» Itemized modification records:
====

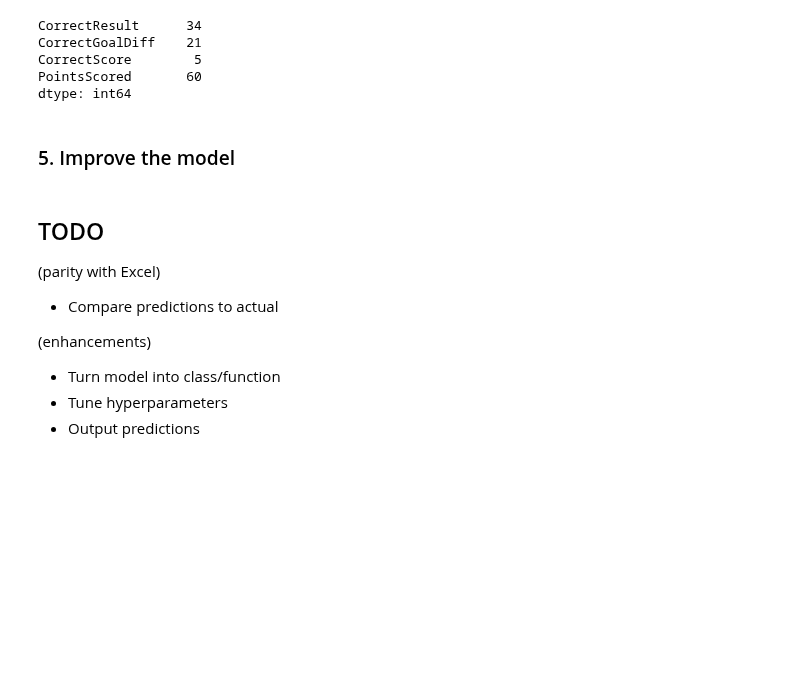
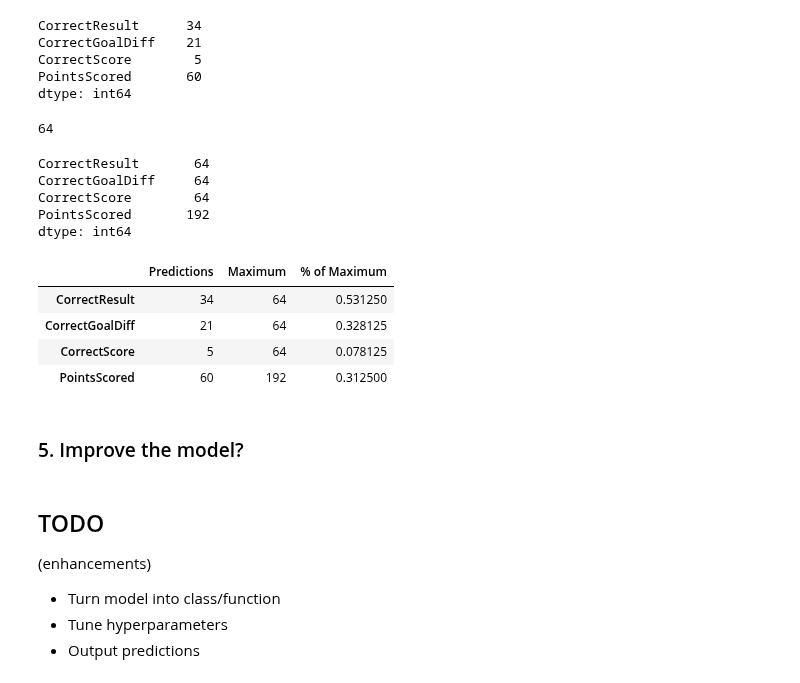
Before and after one commit to deacona/the-ball-is-round, a Jupyter notebook: notebooks/intl_01_world_cup_2018.ipynb, the cells around one changed output. Cells and saved outputs as stored; diff of their text form; code cells hidden in the pictures; blank space fills up the shorter version.

Commit message:
intl_01 World Cup 2018 migration (MVP)
Basic working version. Full parity of functionality and output with Excel

```diff
--- a/notebooks/intl_01_world_cup_2018.ipynb
+++ b/notebooks/intl_01_world_cup_2018.ipynb
@@ -413,13 +395,36 @@ CorrectGoalDiff    21
 CorrectScore        5
 PointsScored       60
 dtype: int64
+# %%
+matches_played = compare.shape[0]
+matches_played
+# %% [output]
+64
+# %%
+pd.Series({"CorrectResult": matches_played, "CorrectGoalDiff": matches_played, "CorrectScore": matches_played, "PointsScored": 3 * matches_played})
+# %% [output]
+CorrectResult       64
+CorrectGoalDiff     64
+CorrectScore        64
+PointsScored       192
+dtype: int64
+# %%
+pred_vs_actual = pd.concat([compare[["CorrectResult", "CorrectGoalDiff", "CorrectScore", "PointsScored"]].sum(),
+          pd.Series({"CorrectResult": matches_played, "CorrectGoalDiff": matches_played, "CorrectScore": matches_played, "PointsScored": 3 * matches_played})
+          ], axis=1)
+pred_vs_actual.columns = ["Predictions", "Maximum"]
+pred_vs_actual["% of Maximum"] = pred_vs_actual.Predictions / pred_vs_actual.Maximum
+pred_vs_actual
+# %% [output]
+|  | Predictions | Maximum | % of Maximum |
+| CorrectResult | 34 | 64 | 0.531250 |
+| CorrectGoalDiff | 21 | 64 | 0.328125 |
+| CorrectScore | 5 | 64 | 0.078125 |
+| PointsScored | 60 | 192 | 0.312500 |
 # %% [markdown]
-### 5. Improve the model
+### 5. Improve the model?
 # %% [markdown]
 ## TODO
-
-(parity with Excel)
-* Compare predictions to actual
 
 (enhancements)
 * Turn model into class/function
```
Also changed, not shown: parts of 3 cells of this notebook, 1 other file.
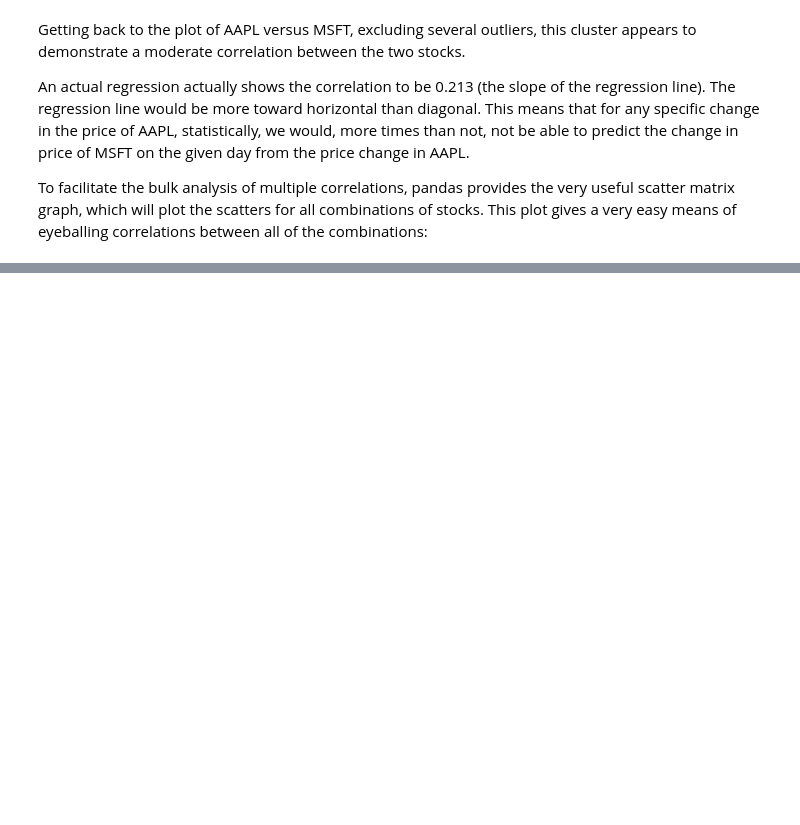
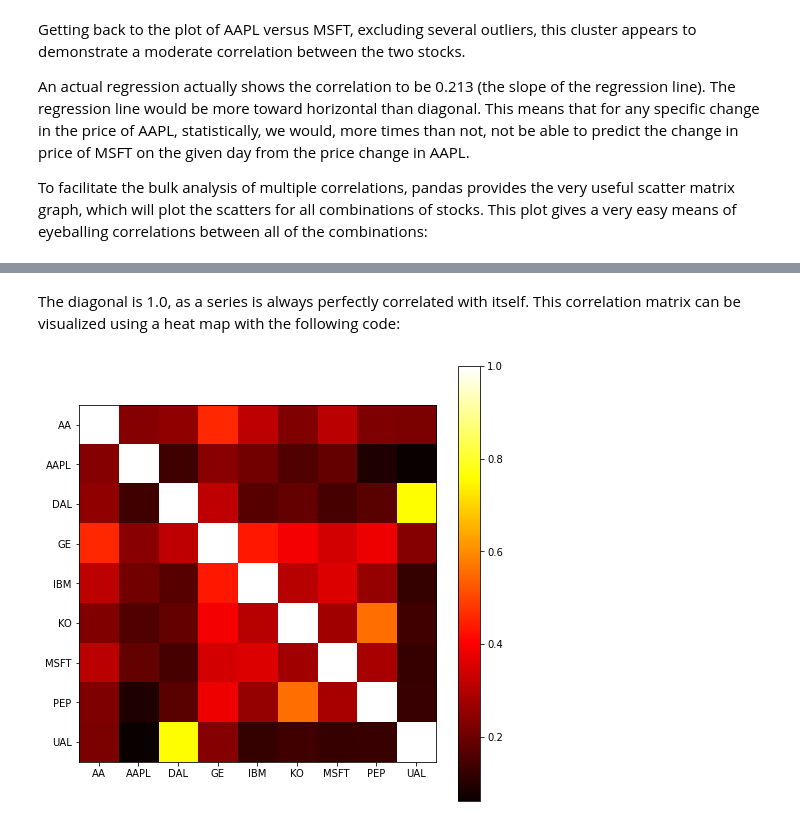
Before and after one commit to apkap83/Pandas_Notes, a Jupyter notebook: Learning_Pandas_Chapter_12 - Applications to Finance.ipynb, the cells around one changed output, grey strips where cells are left out. Cells and saved outputs as stored; diff of their text form; code cells hidden in the pictures; blank space fills up the shorter version.

```diff
--- a/Learning_Pandas_Chapter_12 - Applications to Finance.ipynb
+++ b/Learning_Pandas_Chapter_12 - Applications to Finance.ipynb
@@ -583,0 +612,5 @@ gives a very easy means of eyeballing correlations between all of the combinatio
+# %%
+# calculate the correlation between all the stocks relative
+# to daily percentage change
+corrs = daily_pc.corr()
+corrs
@@ -583,0 +631,12 @@ gives a very easy means of eyeballing correlations between all of the combinatio
+# %% [markdown]
+The diagonal is 1.0, as a series is always perfectly correlated with itself. This correlation
+matrix can be visualized using a heat map with the following code:
+# %%
+# plot a heatmap of the correlations
+plt.imshow(corrs, cmap='hot', interpolation='none')
+plt.colorbar()
+plt.xticks(range(len(corrs)), corrs.columns)
+plt.yticks(range(len(corrs)), corrs.columns)
+plt.gcf().set_size_inches(8,8)
+# %% [output]
+[figure, added]
```
Also changed, not shown: parts of 16 cells of this notebook.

====

» Task prompt:
What is needed is a word-for-word copy of the data above, free of any images.

» Answer space:
Before and after one commit to deacona/the-ball-is-round, a Jupyter notebook: notebooks/intl_01_world_cup_2018.ipynb, the cells around one changed output. Cells and saved outputs as stored; diff of their text form; code cells hidden in the pictures; blank space fills up the shorter version.

Commit message:
intl_01 World Cup 2018 migration (MVP)
Basic working version. Full parity of functionality and output with Excel

```diff
--- a/notebooks/intl_01_world_cup_2018.ipynb
+++ b/notebooks/intl_01_world_cup_2018.ipynb
@@ -413,13 +395,36 @@ CorrectGoalDiff    21
 CorrectScore        5
 PointsScored       60
 dtype: int64
+# %%
+matches_played = compare.shape[0]
+matches_played
+# %% [output]
+64
+# %%
+pd.Series({"CorrectResult": matches_played, "CorrectGoalDiff": matches_played, "CorrectScore": matches_played, "PointsScored": 3 * matches_played})
+# %% [output]
+CorrectResult       64
+CorrectGoalDiff     64
+CorrectScore        64
+PointsScored       192
+dtype: int64
+# %%
+pred_vs_actual = pd.concat([compare[["CorrectResult", "CorrectGoalDiff", "CorrectScore", "PointsScored"]].sum(),
+          pd.Series({"CorrectResult": matches_played, "CorrectGoalDiff": matches_played, "CorrectScore": matches_played, "PointsScored": 3 * matches_played})
+          ], axis=1)
+pred_vs_actual.columns = ["Predictions", "Maximum"]
+pred_vs_actual["% of Maximum"] = pred_vs_actual.Predictions / pred_vs_actual.Maximum
+pred_vs_actual
+# %% [output]
+|  | Predictions | Maximum | % of Maximum |
+| CorrectResult | 34 | 64 | 0.531250 |
+| CorrectGoalDiff | 21 | 64 | 0.328125 |
+| CorrectScore | 5 | 64 | 0.078125 |
+| PointsScored | 60 | 192 | 0.312500 |
 # %% [markdown]
-### 5. Improve the model
+### 5. Improve the model?
 # %% [markdown]
 ## TODO
-
-(parity with Excel)
-* Compare predictions to actual
 
 (enhancements)
 * Turn model into class/function
```
Also changed, not shown: parts of 3 cells of this notebook, 1 other file.
Before and after one commit to apkap83/Pandas_Notes, a Jupyter notebook: Learning_Pandas_Chapter_12 - Applications to Finance.ipynb, the cells around one changed output, grey strips where cells are left out. Cells and saved outputs as stored; diff of their text form; code cells hidden in the pictures; blank space fills up the shorter version.

```diff
--- a/Learning_Pandas_Chapter_12 - Applications to Finance.ipynb
+++ b/Learning_Pandas_Chapter_12 - Applications to Finance.ipynb
@@ -583,0 +612,5 @@ gives a very easy means of eyeballing correlations between all of the combinatio
+# %%
+# calculate the correlation between all the stocks relative
+# to daily percentage change
+corrs = daily_pc.corr()
+corrs
@@ -583,0 +631,12 @@ gives a very easy means of eyeballing correlations between all of the combinatio
+# %% [markdown]
+The diagonal is 1.0, as a series is always perfectly correlated with itself. This correlation
+matrix can be visualized using a heat map with the following code:
+# %%
+# plot a heatmap of the correlations
+plt.imshow(corrs, cmap='hot', interpolation='none')
+plt.colorbar()
+plt.xticks(range(len(corrs)), corrs.columns)
+plt.yticks(range(len(corrs)), corrs.columns)
+plt.gcf().set_size_inches(8,8)
+# %% [output]
+[figure, added]
```
Also changed, not shown: parts of 16 cells of this notebook.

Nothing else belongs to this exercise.